AP's Crutsinger Fails to Explain Why U.S. Spending Continues to Increase
Two paragraphs don't seem to belong together in Martin Crutsinger's Associated Press dispatch on the government's Monthly Treasury Statement for December. But there they are.
Here's the first paragraph of interest in Martin's missive ("Federal budget deficit narrows to $80B in December"):
Government spending during this period totaled $902.6 billion, an increase of 3.1 percent over the same period a year ago.
Now watch Crutsinger tell readers why spending should be down, perhaps without even realizing it (bold is mine):
The 2010 deficit was $1.29 trillion and followed an all-time high of $1.41 trillion in 2009. The government spent billions of dollars in that period to stabilize the financial system and try to jump-start the economy after the recession hit.
The operative numerical descriptor isn't "billions of dollars," it's "hundreds of billions of dollars."
In any event, if the described spending is no longer occurring during fiscal 2011, why is spending still up by roughly $28 billion?

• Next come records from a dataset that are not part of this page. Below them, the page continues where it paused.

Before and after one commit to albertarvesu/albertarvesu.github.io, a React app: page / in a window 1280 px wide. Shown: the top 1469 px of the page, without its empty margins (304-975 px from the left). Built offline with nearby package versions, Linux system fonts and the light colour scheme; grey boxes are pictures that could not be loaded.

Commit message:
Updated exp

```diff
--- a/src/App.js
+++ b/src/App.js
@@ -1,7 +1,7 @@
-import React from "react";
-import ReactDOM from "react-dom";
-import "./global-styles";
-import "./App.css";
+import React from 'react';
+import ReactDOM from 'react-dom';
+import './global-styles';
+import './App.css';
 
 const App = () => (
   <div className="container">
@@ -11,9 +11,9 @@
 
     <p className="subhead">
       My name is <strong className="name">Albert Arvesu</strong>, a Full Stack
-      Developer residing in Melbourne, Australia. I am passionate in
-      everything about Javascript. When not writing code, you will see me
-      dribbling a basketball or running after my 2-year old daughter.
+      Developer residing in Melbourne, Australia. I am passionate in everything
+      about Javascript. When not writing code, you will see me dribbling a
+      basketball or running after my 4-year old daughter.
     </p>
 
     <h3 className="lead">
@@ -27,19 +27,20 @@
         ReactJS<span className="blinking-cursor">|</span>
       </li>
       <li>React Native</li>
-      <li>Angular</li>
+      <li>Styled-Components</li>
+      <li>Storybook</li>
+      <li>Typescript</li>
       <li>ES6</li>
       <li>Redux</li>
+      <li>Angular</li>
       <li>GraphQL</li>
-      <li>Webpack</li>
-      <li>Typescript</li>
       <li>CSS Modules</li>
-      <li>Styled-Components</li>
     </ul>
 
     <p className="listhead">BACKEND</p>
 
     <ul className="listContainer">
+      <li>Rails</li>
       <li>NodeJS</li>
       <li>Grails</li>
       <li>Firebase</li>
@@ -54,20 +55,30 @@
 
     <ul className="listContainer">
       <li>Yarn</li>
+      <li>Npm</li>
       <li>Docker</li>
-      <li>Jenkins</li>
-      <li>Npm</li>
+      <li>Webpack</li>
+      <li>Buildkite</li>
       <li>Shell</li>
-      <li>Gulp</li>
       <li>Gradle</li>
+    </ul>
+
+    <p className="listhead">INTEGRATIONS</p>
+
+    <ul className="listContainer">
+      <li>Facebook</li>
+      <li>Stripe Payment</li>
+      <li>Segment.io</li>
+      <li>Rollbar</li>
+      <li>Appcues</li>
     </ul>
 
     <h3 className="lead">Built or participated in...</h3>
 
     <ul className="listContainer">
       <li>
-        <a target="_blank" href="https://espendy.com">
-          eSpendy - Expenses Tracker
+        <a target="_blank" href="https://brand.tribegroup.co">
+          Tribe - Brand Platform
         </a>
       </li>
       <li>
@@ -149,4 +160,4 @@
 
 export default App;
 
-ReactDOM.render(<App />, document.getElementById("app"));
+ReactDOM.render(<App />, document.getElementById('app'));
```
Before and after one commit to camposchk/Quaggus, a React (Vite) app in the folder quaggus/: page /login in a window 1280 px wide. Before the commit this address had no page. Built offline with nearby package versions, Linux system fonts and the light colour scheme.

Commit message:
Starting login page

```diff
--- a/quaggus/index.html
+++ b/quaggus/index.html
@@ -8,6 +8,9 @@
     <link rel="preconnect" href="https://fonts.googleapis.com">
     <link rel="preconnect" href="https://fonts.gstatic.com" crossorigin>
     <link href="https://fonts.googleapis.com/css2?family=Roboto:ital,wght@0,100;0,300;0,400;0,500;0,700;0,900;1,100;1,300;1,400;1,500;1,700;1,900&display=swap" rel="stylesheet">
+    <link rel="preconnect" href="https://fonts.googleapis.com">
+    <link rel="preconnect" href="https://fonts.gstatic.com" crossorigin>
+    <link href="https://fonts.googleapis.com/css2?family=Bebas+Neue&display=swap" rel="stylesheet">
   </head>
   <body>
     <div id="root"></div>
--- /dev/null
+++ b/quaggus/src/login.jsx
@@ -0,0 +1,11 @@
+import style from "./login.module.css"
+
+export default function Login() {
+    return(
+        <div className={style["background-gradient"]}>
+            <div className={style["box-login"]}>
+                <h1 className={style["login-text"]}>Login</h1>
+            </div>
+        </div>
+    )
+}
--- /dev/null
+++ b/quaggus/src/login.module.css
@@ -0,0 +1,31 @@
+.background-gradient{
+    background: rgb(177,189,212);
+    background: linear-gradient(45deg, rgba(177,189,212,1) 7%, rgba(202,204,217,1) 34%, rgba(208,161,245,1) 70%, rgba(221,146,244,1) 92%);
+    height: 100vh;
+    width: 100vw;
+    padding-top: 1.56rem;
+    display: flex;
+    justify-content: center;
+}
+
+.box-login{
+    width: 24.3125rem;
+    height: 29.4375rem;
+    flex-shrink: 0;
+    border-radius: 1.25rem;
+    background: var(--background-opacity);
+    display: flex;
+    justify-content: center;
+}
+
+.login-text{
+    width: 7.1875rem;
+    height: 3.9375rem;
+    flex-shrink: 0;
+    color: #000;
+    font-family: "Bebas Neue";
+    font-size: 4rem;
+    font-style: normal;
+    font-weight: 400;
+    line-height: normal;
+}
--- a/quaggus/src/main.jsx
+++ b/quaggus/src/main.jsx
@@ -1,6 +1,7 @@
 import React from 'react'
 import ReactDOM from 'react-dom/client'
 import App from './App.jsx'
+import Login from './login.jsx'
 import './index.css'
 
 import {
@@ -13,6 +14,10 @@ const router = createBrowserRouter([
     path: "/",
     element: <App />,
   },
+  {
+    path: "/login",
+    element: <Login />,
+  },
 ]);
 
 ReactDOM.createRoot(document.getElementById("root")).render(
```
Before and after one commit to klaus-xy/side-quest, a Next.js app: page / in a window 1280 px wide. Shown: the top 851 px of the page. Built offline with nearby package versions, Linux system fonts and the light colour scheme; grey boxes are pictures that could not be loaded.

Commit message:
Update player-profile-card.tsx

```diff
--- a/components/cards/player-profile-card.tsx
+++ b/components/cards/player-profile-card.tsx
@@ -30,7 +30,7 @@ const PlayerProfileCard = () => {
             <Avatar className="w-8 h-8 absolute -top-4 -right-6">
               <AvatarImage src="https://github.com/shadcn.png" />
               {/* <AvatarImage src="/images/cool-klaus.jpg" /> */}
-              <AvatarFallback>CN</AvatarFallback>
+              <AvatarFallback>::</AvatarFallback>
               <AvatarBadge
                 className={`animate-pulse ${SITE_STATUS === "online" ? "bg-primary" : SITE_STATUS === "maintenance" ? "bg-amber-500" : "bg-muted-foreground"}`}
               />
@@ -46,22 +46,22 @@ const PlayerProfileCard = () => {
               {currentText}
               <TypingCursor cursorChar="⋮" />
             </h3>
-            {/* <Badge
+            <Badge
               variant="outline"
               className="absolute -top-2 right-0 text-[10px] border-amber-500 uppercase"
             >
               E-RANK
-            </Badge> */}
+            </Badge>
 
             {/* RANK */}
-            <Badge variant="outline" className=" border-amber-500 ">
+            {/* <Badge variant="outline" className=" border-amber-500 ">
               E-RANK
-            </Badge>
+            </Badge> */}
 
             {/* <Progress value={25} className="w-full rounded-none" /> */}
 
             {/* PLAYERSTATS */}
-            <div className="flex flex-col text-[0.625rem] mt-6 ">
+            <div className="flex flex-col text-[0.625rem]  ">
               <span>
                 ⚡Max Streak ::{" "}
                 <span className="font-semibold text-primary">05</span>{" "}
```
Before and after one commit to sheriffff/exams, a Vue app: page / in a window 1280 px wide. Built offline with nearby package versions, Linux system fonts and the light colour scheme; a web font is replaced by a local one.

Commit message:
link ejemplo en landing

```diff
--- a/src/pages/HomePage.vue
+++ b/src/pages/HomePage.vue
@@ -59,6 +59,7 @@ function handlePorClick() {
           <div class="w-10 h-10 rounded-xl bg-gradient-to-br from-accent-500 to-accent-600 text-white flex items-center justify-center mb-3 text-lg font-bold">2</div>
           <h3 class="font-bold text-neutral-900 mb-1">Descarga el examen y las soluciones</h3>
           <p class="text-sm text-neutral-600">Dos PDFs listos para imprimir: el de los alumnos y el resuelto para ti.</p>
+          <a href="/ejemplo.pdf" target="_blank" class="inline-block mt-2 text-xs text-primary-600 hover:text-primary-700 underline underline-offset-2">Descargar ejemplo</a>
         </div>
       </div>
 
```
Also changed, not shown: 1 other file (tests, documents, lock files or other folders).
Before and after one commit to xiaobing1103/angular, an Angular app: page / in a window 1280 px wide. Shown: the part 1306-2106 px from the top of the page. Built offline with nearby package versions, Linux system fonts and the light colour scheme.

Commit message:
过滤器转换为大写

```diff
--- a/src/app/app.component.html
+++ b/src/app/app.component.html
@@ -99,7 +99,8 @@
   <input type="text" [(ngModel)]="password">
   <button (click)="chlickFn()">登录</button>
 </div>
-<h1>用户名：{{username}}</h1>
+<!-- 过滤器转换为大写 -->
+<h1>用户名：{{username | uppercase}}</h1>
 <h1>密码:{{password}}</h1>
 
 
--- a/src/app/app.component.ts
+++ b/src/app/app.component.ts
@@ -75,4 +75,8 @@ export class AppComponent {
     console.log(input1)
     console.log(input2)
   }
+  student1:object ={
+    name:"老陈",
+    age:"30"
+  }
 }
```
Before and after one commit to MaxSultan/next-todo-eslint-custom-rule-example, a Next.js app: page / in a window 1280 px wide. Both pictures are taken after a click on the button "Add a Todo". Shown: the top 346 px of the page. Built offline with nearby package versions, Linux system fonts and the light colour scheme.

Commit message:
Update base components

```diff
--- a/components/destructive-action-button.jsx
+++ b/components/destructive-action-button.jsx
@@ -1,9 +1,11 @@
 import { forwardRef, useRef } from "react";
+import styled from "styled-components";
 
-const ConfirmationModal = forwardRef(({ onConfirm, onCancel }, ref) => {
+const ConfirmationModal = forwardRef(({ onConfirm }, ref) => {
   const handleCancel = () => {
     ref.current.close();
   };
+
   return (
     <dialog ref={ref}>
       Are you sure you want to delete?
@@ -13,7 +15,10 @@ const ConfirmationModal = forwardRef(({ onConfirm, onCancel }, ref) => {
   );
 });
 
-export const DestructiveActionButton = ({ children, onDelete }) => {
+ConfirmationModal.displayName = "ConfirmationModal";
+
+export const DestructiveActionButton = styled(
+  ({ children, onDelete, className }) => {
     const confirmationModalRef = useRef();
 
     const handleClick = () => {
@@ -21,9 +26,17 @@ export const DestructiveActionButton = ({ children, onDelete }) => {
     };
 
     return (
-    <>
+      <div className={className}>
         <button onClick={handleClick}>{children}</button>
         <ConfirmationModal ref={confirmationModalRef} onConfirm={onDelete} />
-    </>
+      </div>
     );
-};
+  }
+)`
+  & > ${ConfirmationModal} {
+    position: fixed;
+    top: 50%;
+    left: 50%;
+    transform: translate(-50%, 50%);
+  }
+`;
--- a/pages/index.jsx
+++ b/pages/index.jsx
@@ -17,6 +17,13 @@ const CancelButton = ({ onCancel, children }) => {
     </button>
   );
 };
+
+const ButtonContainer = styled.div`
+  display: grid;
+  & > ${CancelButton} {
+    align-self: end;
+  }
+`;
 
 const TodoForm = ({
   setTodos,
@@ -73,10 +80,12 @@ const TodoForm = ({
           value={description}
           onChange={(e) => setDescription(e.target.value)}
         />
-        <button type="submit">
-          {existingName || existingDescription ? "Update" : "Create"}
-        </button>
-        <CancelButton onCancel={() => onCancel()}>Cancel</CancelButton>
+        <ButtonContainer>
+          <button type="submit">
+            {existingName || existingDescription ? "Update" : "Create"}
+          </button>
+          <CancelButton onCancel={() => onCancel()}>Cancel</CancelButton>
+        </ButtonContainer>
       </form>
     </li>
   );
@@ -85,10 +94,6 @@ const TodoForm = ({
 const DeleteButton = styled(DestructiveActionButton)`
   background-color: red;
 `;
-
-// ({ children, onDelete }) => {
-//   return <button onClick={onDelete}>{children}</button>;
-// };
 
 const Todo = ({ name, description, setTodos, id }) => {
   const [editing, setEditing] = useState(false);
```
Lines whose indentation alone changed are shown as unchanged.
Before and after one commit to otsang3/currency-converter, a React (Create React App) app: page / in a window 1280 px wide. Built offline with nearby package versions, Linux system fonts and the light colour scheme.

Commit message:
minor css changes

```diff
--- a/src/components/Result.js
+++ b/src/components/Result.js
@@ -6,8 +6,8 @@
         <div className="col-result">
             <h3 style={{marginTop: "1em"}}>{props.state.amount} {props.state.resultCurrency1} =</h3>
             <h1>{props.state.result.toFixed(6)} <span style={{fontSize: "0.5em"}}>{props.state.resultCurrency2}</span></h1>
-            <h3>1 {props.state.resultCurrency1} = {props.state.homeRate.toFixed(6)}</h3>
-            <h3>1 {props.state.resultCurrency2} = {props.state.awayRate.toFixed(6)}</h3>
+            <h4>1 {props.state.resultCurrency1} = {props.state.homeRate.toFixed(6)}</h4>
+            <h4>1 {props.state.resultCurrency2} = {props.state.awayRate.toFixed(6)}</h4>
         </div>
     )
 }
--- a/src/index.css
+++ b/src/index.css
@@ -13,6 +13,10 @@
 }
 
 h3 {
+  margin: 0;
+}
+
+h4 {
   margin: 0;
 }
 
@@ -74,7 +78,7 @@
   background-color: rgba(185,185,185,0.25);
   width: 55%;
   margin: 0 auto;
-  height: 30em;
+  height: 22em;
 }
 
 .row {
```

Inquiring minds want to know, but apparently Marty Crutsinger either doesn't want to know, or doesn't want us to know.
Here are a few, by no means all-inclusive reasons totally unrelated to stimulus explaining why spending has continued to sprout:
- Department of Defense, up $11.4 billion -- This may be necessary in the circumstances, but the irony of ironies is that Crutsinger spent much of fiscal 2009 obsessed with how "the wars in Iraq and Afghanistan" were causing the deficit, when increases in spending on those wars couldn't possibly have explained more than 5% of the reason why the reported deficit went from $455 billion in fiscal 2008 to 1.4 trillion in fiscal 2009. In fiscal 2011, a 6.5% DOD increase making up over one-third of this year's increase in spending is somehow unimportant.
- Health and Human Services, up $14.9 billion (7%)
- Veteran's Affairs, up $3.2 billion (10%)
- EPA, up $1.0 billion (53%, not a typo)
Crutsinger could have addressed these or several other spending increases (or decreases, for that matter) in the Monthly Treasury Statement. Instead, we got nothing but misdirection. We certainly didn't get good journalism.
Cross-posted at BizzyBlog.com.